Second, note that the bicolor LED I’m using is not particularly high performance. Newer LEDs appear to me to be several orders of magnitude brighter at the same current. (Go check the amazing mCd claims of LED vendors on eBay. For the most part, they’re increasing efficiency, not current-handling capacity.) I’d gladly pay a little more for a much brighter LED that has lower current requirements for the same brightness.
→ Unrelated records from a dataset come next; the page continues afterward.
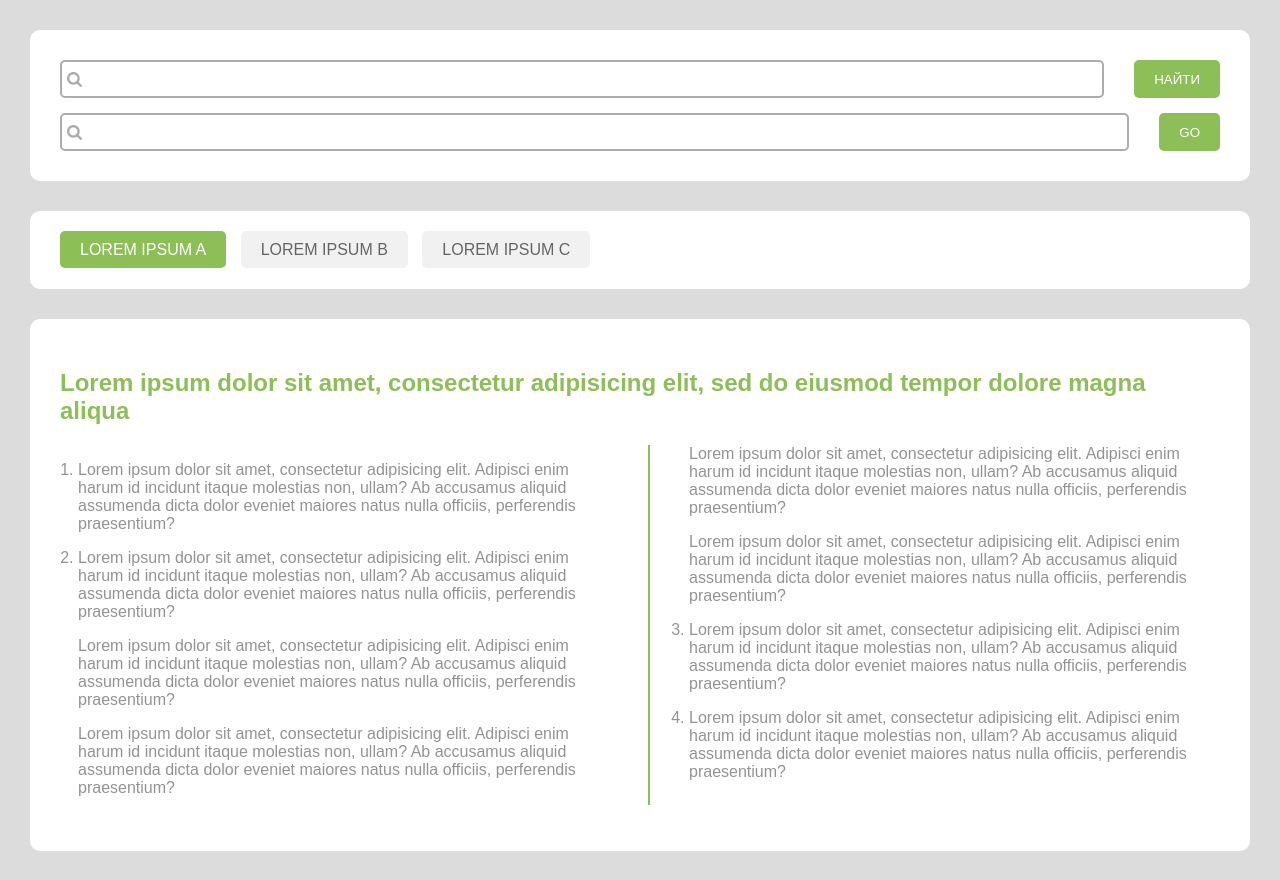
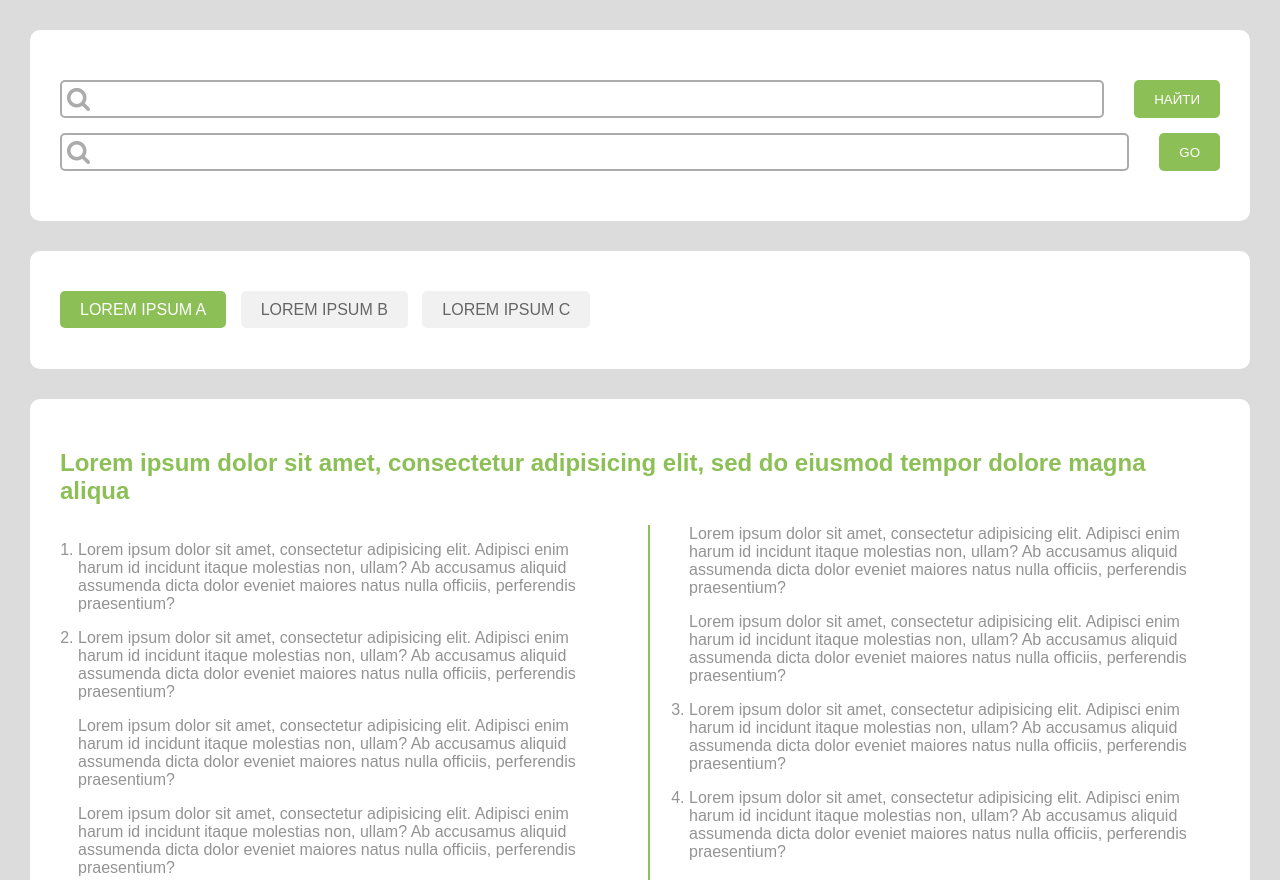
Before and after one commit to yaroslav207/test, a plain HTML site: page index.html in a window 1280 px wide. Shown: the top 880 px of the page. Drawn offline with Linux system fonts and the light colour scheme.

Commit message:
fix styles

```diff
--- a/style.css
+++ b/style.css
@@ -12,7 +12,7 @@ body {
 .wrapper {
     background-color: #ffffff;
     border-radius: 10px;
-    padding: 30px;
+    padding: 50px 30px;
     margin-right: auto;
     margin-bottom: 30px;
 }
@@ -36,7 +36,6 @@ body {
     background-image: url("./images/search.png");
     background-position: 5px center;
     background-repeat: no-repeat;
-    background-size: 15px;
 }
 
 .search-wrapper__button {
@@ -74,6 +73,7 @@ body {
 .article-wrapper__title {
     color: #8cbf55;
     font-size: 24px;
+    margin-top: 0px;
 }
 
 .article-wrapper__text {
@@ -87,6 +87,7 @@ body {
     padding-left: 18px;
     font-size: 16px;
     color: #939393;
+    margin-bottom: 0px;
 }
 
 @media all and (max-width: 800px) {
```
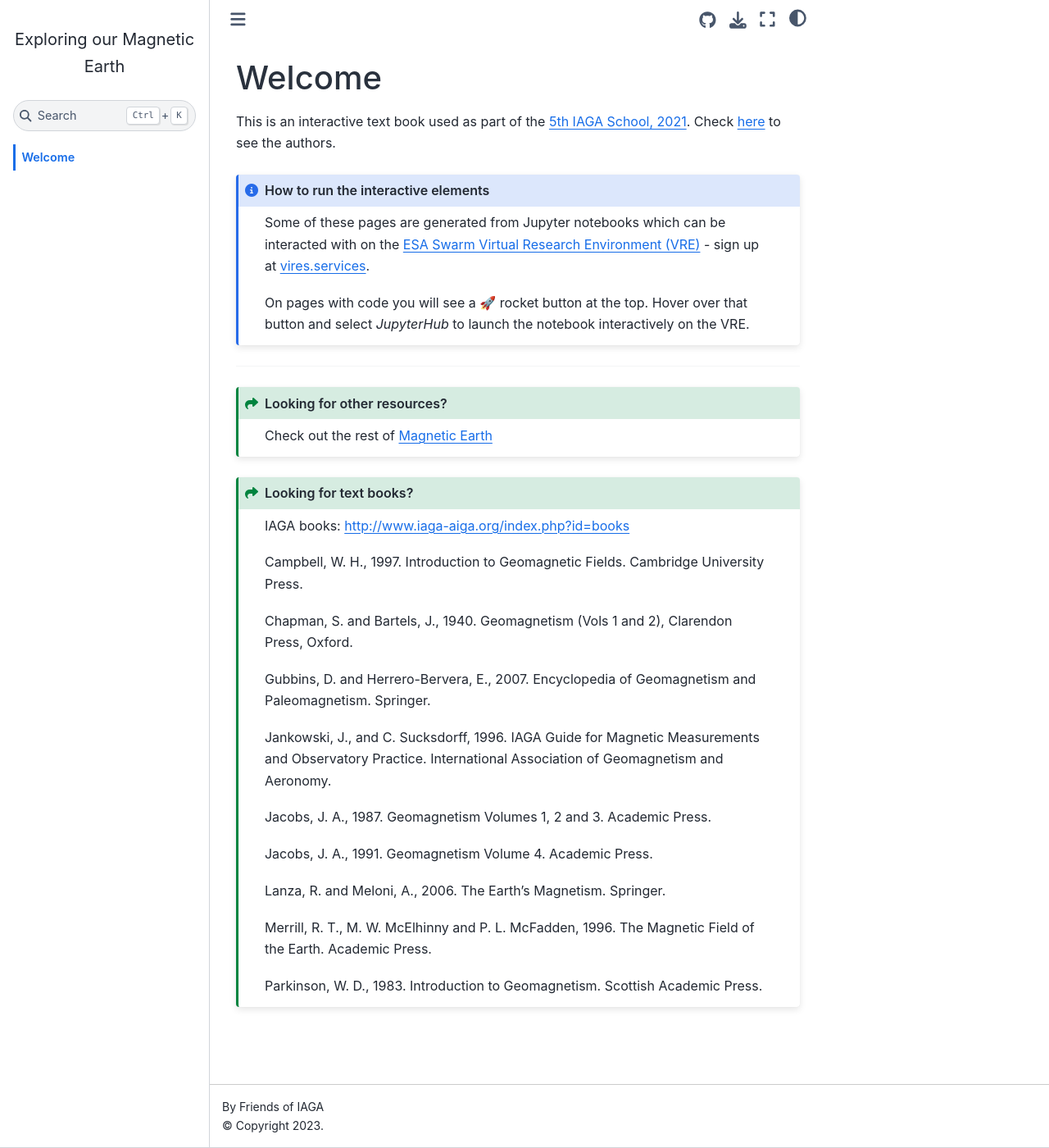
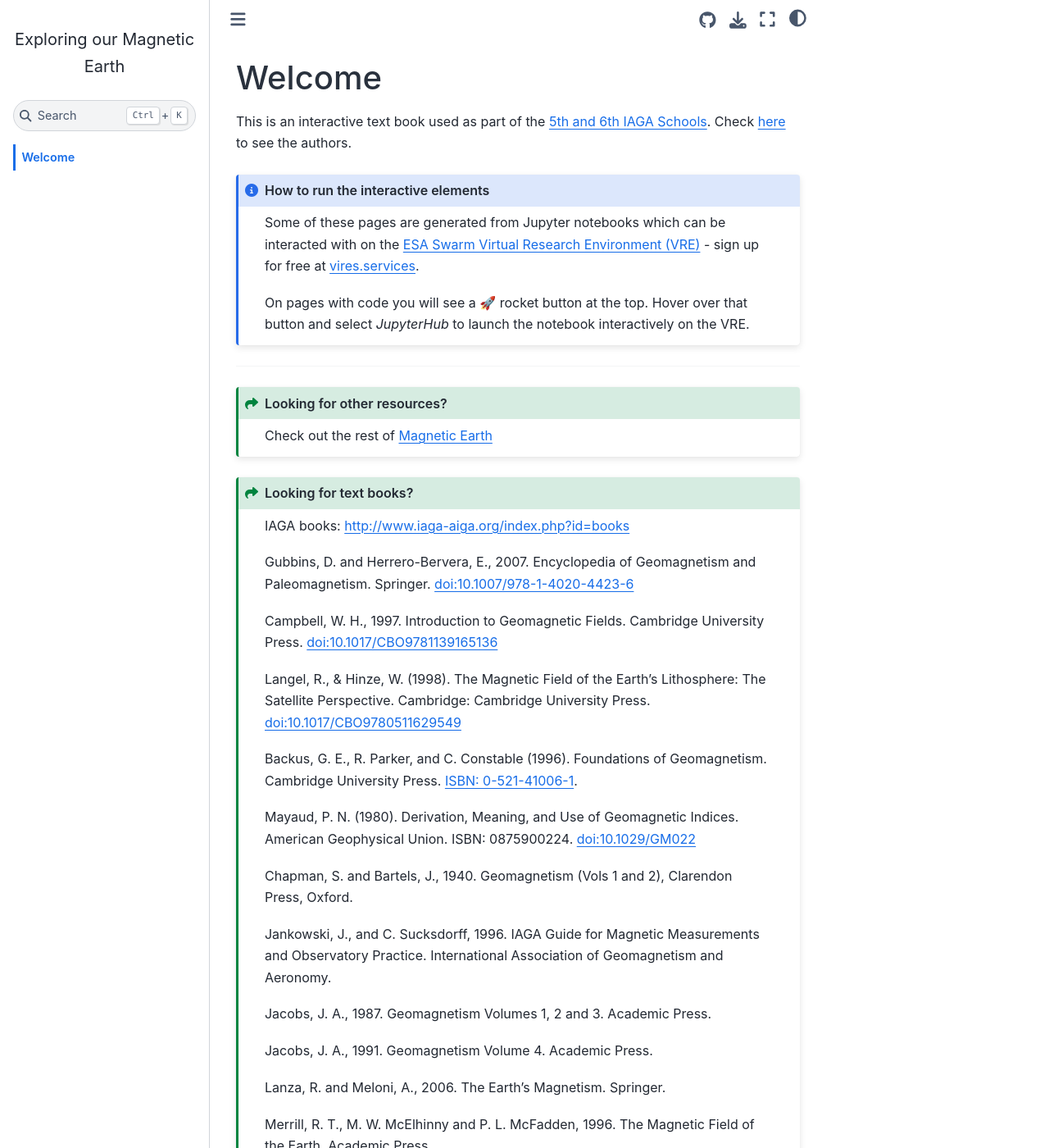
Before and after one commit to MagneticEarth/book.magneticearth.org, a Jupyter Book: the page built from intro/welcome.md, in a window 1280 px wide and 1400 px high. Shown: the whole window at 82% size. Built offline with Jupyter Book 1.0.4 settings and Sphinx 7.4.7 and the Sphinx Book theme 1.1.4, drawn with Linux system fonts in a browser that asks for light colours; pages that are not in the unit, such as notebooks, are missing from menus.

Commit message:
Some tweaks

```diff
--- a/intro/welcome.md
+++ b/intro/welcome.md
@@ -1,10 +1,10 @@
 # Welcome
 
-This is an interactive text book used as part of the [5th IAGA School, 2021](http://iaga-iaspei-india2021.in/iaga.html). Check [here](https://github.com/MagneticEarth/book.magneticearth.org/blob/main/CONTRIBUTORS.md) to see the authors.
+This is an interactive text book used as part of the [5th and 6th IAGA Schools](https://iaga-aiga.org/iagaschool/). Check [here](https://github.com/MagneticEarth/book.magneticearth.org/blob/main/CONTRIBUTORS.md) to see the authors.
 
 :::{admonition} How to run the interactive elements
 :class: note
-Some of these pages are generated from Jupyter notebooks which can be interacted with on the [ESA Swarm Virtual Research Environment (VRE)](https://earth.esa.int/eogateway/tools/swarm-vre) - sign up at [vires.services](https://vires.services).
+Some of these pages are generated from Jupyter notebooks which can be interacted with on the [ESA Swarm Virtual Research Environment (VRE)](https://earth.esa.int/eogateway/tools/swarm-vre) - sign up for free at [vires.services](https://vires.services).
 
 On pages with code you will see a 🚀 rocket button at the top. Hover over that button and select *JupyterHub* to launch the notebook interactively on the VRE.
 :::
@@ -20,11 +20,17 @@ Check out the rest of [Magnetic Earth](https://magneticearth.org)
 :class: seealso
 IAGA books: <http://www.iaga-aiga.org/index.php?id=books>
 
-Campbell, W. H., 1997. Introduction to Geomagnetic Fields. Cambridge University Press.
+Gubbins, D. and Herrero-Bervera, E., 2007. Encyclopedia of Geomagnetism and Paleomagnetism. Springer. [doi:10.1007/978-1-4020-4423-6](https://doi.org/10.1007/978-1-4020-4423-6)
+
+Campbell, W. H., 1997. Introduction to Geomagnetic Fields. Cambridge University Press. [doi:10.1017/CBO9781139165136](https://doi.org/10.1017/CBO9781139165136)
+
+Langel, R., & Hinze, W. (1998). The Magnetic Field of the Earth's Lithosphere: The Satellite Perspective. Cambridge: Cambridge University Press. [doi:10.1017/CBO9780511629549](https://doi.org/10.1017/CBO9780511629549)
+
+Backus, G. E., R. Parker, and C. Constable (1996). Foundations of Geomagnetism. Cambridge University Press. [ISBN: 0-521-41006-1](http://www.cambridge.org/0521410061).
+
+Mayaud, P. N. (1980). Derivation, Meaning, and Use of Geomagnetic Indices. American Geophysical Union. ISBN: 0875900224. [doi:10.1029/GM022](https://doi.org/10.1029/GM022)
 
 Chapman, S. and Bartels, J., 1940. Geomagnetism (Vols 1 and 2), Clarendon Press, Oxford.
-
-Gubbins, D. and Herrero-Bervera, E., 2007. Encyclopedia of Geomagnetism and Paleomagnetism. Springer.
 
 Jankowski, J., and C. Sucksdorff, 1996. IAGA Guide for Magnetic Measurements and Observatory Practice. International Association of Geomagnetism and Aeronomy.
 
```
Also changed, not shown: 2 other files.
Even one order of magnitude difference in LED efficiency pushes the voltage divider power consumption back into an acceptable level for the device I’m designing. It also cuts the power requirements for the PIC pin driving the LED. The datasheet quotes 25mA source or sink per pin, 200mA source or sink for all pins, but I’m old-fashioned and don’t want to push my luck.
One thing I don’t know is whether high-efficiency LEDs have the same voltage drop as traditional ones. With only 2.5V available for the LED, if higher efficiency comes at the expense of a higher voltage drop, I could “efficient” the circuit right out of its operating range.
Boosting the Drive Current
Before doing the actual calculations, I was pondering whether the PIC could really source and sink enough current to power all my LEDs as brightly as I want. I was musing out loud with Tom about how to build a transistor driver to buffer/boost the PIC’s output.
The driver needs to be a totem pole, meaning that it has two stacked elements so it can source the LED line up to V+ or sink it down to ground. The catch is the tristate trick that makes it possible to turn the bicolor LED off. Trying to cram a traditional complementary totem-pole output into this circuit IS WRONG AND DOESN’T WORK.
When the control line is high, the upper (PNP) transistor is off and the lower (NPN) is on, so the NPN pulls the driver output low. Likewise, a low control line pulls the driver output high.
The problem is when the control line is tristated. Then current flows through the PNP’s emitter and base to the NPN’s base and emitter, turning both transistors on and shorting V+ to ground. Real totem-pole drivers are designed to make sure this can never happen, even during transitions.
Here’s Tom’s solution, which like the tristate trick is probably a reinvention, but which is so clever that it still tickles me a day later to think about it.
Just swap the NPN and PNP transistors in the totem pole, putting the NPN on top and the PNP on the bottom. When the control line goes high, the upper (NPN) transistor is on and the lower (PNP) off, so the NPN pulls the driver output high. Likewise, a low control line pulls the driver output low.
And a tristated control line leaves both transistors off and the driver output in a high-impedance state, because the emitters aren’t connected to the power rails to conduct through the bases any more.
Brilliant! Makes me want to use it, even though I realize with high-efficiency LEDs I no longer have any technical reason to. But I’ll keep it in my bag of tricks.